(Revision tracking records)
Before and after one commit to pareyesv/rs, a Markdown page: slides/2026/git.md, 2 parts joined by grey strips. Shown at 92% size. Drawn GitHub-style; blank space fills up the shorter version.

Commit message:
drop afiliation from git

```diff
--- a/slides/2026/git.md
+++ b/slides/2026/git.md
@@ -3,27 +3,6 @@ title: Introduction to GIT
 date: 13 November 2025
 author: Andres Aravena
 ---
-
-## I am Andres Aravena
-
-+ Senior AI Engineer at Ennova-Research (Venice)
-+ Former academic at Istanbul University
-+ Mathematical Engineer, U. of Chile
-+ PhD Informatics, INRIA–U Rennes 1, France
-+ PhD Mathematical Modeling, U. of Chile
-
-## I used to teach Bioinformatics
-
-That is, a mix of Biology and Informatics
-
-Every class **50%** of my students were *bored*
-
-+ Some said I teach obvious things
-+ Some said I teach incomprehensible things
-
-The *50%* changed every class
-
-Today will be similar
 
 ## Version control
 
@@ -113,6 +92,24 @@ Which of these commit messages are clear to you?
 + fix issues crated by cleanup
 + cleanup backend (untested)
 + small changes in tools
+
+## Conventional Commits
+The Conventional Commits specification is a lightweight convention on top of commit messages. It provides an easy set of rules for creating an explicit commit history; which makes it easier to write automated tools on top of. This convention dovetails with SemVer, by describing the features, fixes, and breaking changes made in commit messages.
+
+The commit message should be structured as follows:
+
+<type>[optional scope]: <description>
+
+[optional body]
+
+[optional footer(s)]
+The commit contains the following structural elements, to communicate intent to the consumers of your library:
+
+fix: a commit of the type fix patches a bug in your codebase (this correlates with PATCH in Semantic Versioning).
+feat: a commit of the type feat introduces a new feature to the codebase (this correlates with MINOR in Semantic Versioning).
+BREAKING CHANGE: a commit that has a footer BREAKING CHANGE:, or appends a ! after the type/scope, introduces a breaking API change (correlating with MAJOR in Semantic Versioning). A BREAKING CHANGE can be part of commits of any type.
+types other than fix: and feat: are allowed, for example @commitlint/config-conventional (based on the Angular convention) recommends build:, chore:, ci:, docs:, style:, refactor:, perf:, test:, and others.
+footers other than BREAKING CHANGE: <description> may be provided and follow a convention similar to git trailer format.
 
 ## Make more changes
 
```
--
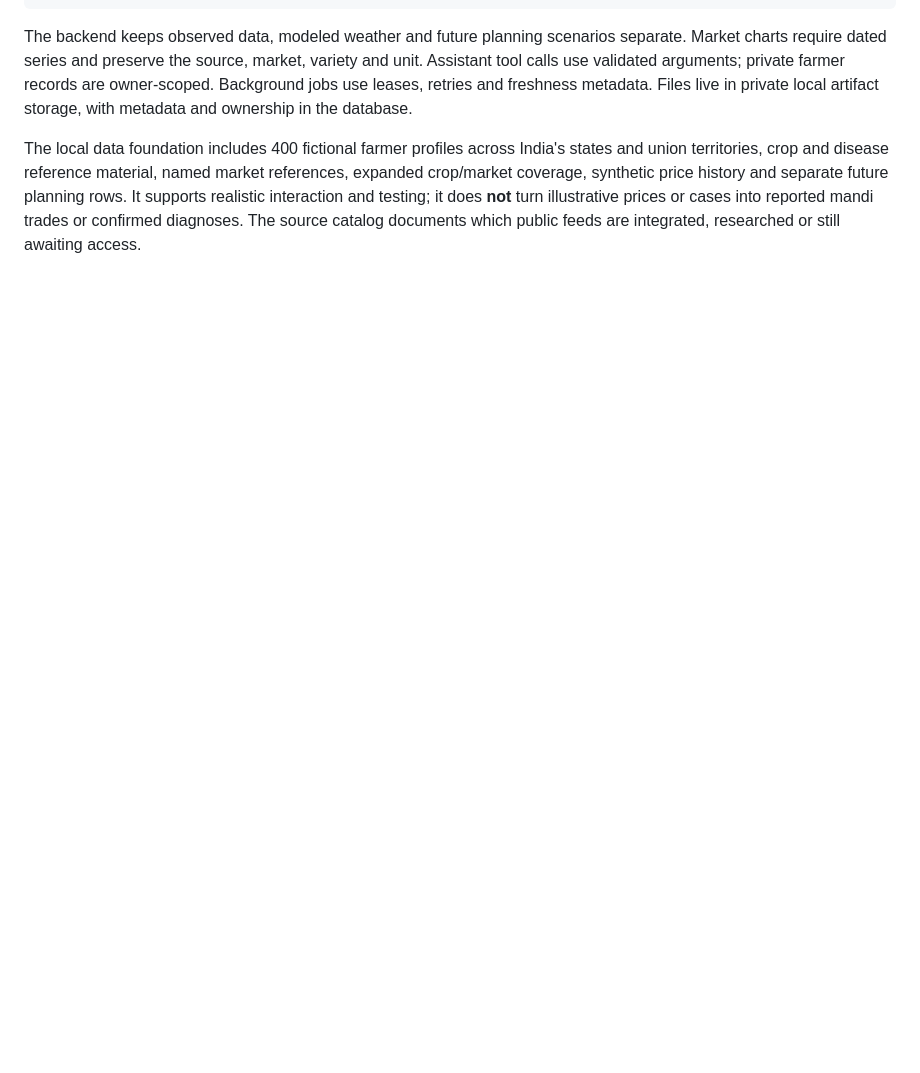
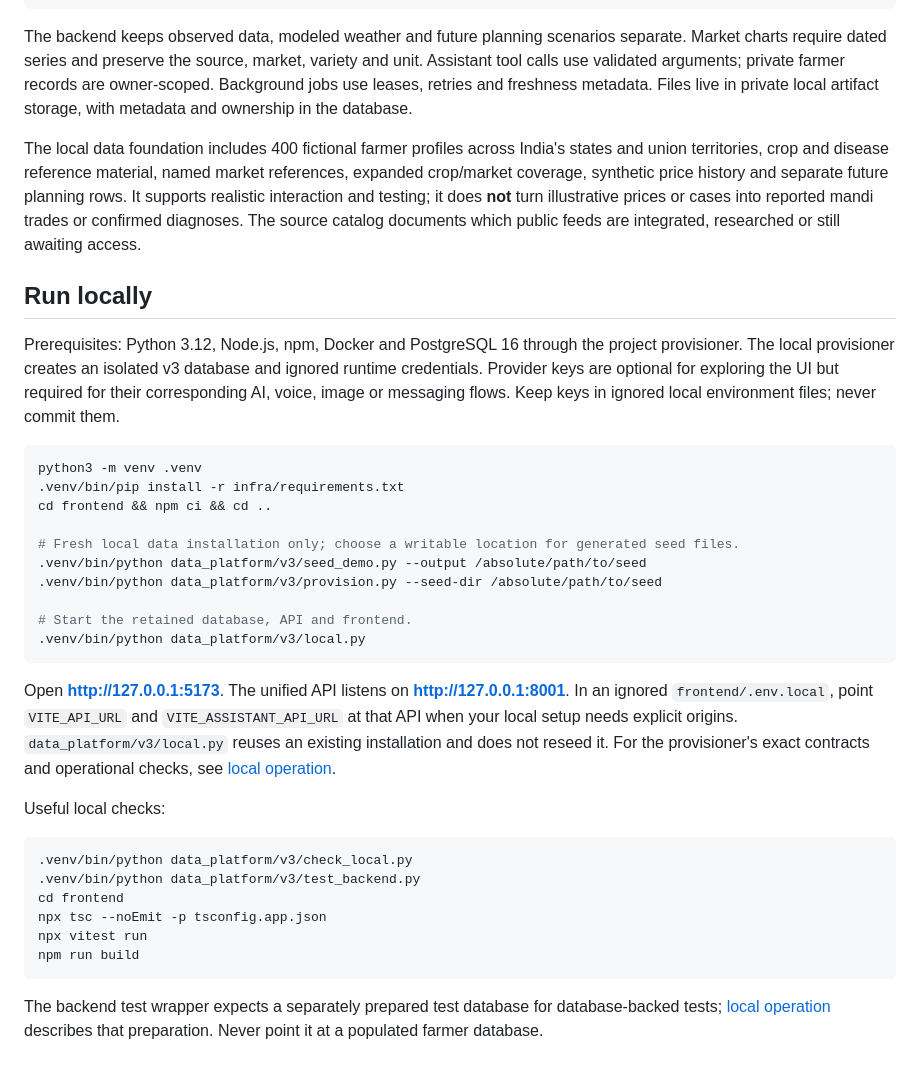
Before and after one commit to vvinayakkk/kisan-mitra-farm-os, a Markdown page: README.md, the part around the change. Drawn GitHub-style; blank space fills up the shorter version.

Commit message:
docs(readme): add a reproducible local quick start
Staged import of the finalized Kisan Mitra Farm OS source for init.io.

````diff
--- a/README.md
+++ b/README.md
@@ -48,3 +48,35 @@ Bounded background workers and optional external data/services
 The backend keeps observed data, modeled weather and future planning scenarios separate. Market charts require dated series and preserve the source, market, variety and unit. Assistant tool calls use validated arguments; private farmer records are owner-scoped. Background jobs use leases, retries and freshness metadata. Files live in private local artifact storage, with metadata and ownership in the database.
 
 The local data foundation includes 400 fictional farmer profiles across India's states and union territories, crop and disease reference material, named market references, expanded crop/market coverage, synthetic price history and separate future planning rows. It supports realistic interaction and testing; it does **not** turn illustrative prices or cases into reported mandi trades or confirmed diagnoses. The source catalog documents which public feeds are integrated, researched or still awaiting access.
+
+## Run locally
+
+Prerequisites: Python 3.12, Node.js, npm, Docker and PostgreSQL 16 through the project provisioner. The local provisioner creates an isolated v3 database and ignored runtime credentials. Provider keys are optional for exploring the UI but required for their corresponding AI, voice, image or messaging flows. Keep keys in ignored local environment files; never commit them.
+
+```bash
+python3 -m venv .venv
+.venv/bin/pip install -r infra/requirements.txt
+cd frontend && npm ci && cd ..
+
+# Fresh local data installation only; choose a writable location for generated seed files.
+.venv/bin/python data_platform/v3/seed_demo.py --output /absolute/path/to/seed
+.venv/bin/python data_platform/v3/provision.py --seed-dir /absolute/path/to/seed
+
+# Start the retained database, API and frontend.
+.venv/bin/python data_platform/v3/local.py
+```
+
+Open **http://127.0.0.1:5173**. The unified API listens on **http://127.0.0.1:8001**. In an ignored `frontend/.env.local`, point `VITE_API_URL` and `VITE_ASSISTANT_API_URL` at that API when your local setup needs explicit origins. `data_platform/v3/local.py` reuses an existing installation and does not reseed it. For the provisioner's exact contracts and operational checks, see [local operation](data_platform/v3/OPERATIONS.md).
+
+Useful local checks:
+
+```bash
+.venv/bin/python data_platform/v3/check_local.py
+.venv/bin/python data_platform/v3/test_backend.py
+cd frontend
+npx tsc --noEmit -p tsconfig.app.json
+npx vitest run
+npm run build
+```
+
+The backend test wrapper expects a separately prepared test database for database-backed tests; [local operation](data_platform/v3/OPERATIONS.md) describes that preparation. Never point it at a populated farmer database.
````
==
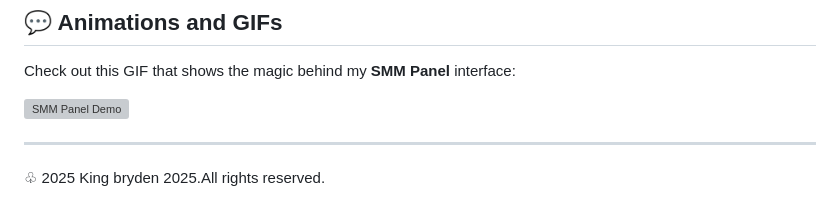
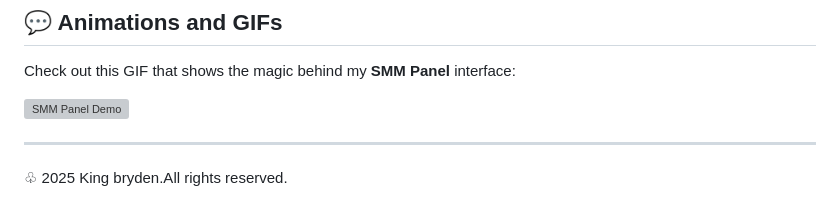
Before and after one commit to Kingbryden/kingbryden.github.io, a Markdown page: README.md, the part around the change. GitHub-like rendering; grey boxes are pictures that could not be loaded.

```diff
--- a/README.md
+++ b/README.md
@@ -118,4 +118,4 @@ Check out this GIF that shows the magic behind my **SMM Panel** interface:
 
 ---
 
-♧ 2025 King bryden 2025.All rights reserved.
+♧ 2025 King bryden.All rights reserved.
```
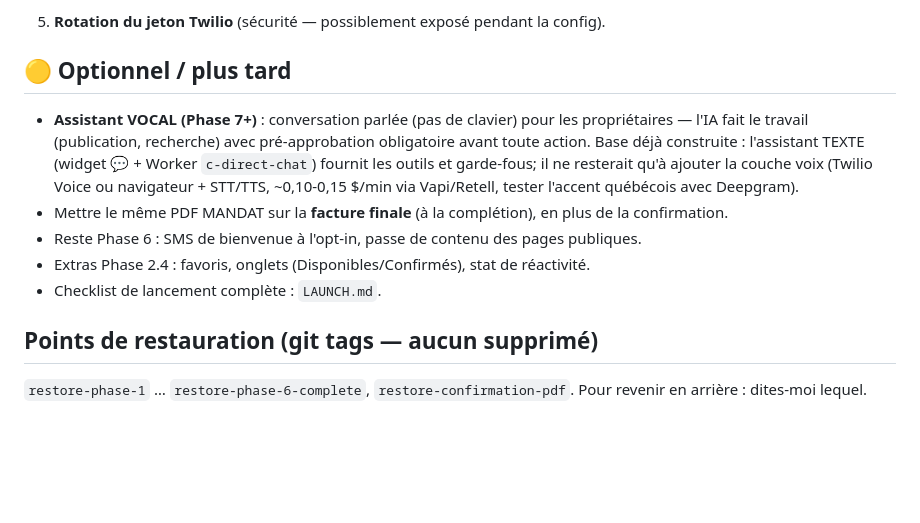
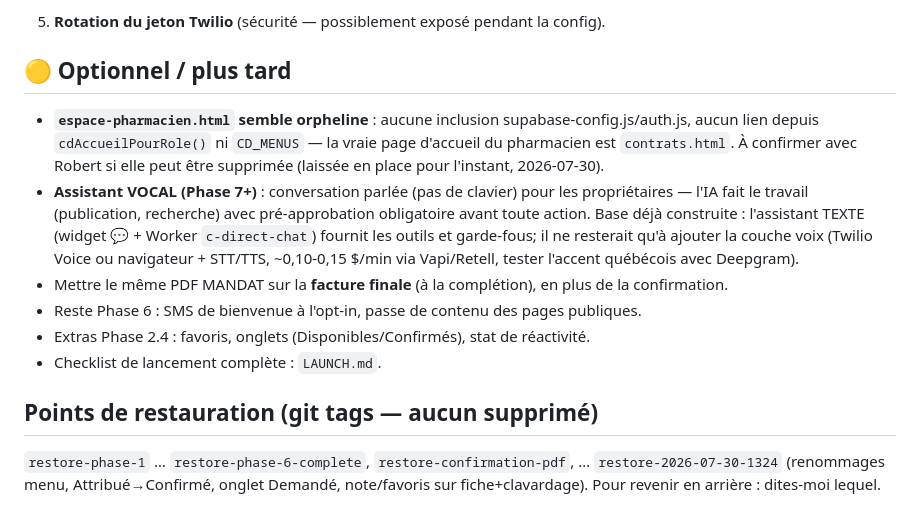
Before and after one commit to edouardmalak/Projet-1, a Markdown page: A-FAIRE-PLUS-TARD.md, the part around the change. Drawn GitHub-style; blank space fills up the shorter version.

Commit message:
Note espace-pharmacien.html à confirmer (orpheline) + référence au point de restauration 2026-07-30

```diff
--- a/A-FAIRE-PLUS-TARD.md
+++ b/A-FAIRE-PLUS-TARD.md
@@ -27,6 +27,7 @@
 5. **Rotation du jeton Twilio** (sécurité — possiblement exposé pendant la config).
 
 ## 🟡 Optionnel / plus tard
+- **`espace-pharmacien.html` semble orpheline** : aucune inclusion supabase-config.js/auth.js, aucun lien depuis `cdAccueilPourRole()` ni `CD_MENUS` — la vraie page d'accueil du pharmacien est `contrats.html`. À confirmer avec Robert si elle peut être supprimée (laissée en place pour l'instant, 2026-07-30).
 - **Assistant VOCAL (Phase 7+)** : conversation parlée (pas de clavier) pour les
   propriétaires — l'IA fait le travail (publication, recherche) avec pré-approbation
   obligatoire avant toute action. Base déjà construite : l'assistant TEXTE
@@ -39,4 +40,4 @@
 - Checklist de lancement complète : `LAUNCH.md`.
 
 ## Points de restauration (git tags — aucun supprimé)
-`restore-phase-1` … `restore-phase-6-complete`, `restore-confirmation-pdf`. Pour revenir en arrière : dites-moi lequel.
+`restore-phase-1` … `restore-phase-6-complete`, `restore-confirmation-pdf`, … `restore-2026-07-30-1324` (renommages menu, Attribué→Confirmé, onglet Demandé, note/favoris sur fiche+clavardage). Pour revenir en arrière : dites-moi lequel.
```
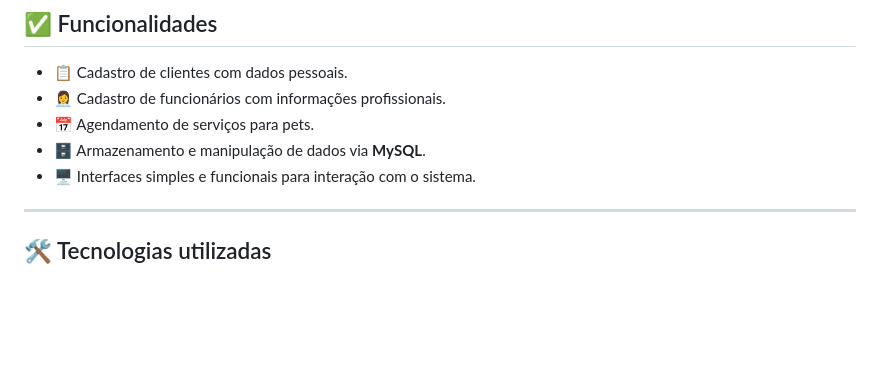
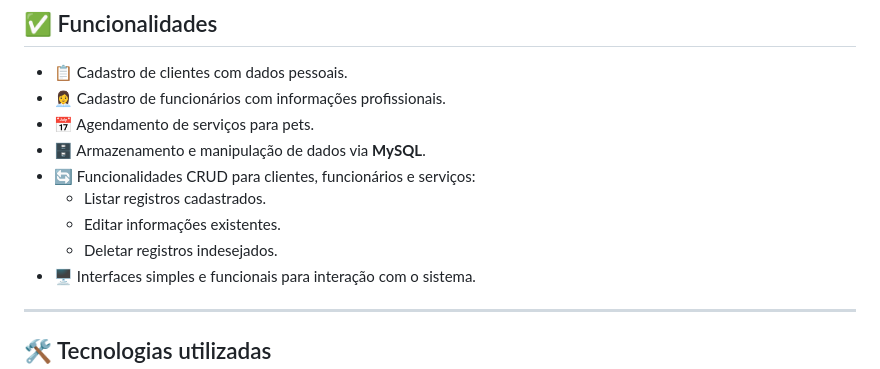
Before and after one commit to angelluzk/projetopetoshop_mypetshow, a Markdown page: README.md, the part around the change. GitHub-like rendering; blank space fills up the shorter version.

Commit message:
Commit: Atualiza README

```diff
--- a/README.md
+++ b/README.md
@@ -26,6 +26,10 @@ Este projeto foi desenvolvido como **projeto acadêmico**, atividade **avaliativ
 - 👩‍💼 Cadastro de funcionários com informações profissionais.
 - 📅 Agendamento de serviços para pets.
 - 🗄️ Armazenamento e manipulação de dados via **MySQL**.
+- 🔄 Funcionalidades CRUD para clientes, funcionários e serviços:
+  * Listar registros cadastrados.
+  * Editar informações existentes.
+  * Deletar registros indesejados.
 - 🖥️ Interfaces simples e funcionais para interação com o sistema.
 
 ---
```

▶ _PROBLEM TO WORK ON_
Among the records above, find each line containing the string "registros" and copy it.

▶ _ANSWER TO THIS EXERCISE_
+  * Listar registros cadastrados.
+  * Deletar registros indesejados.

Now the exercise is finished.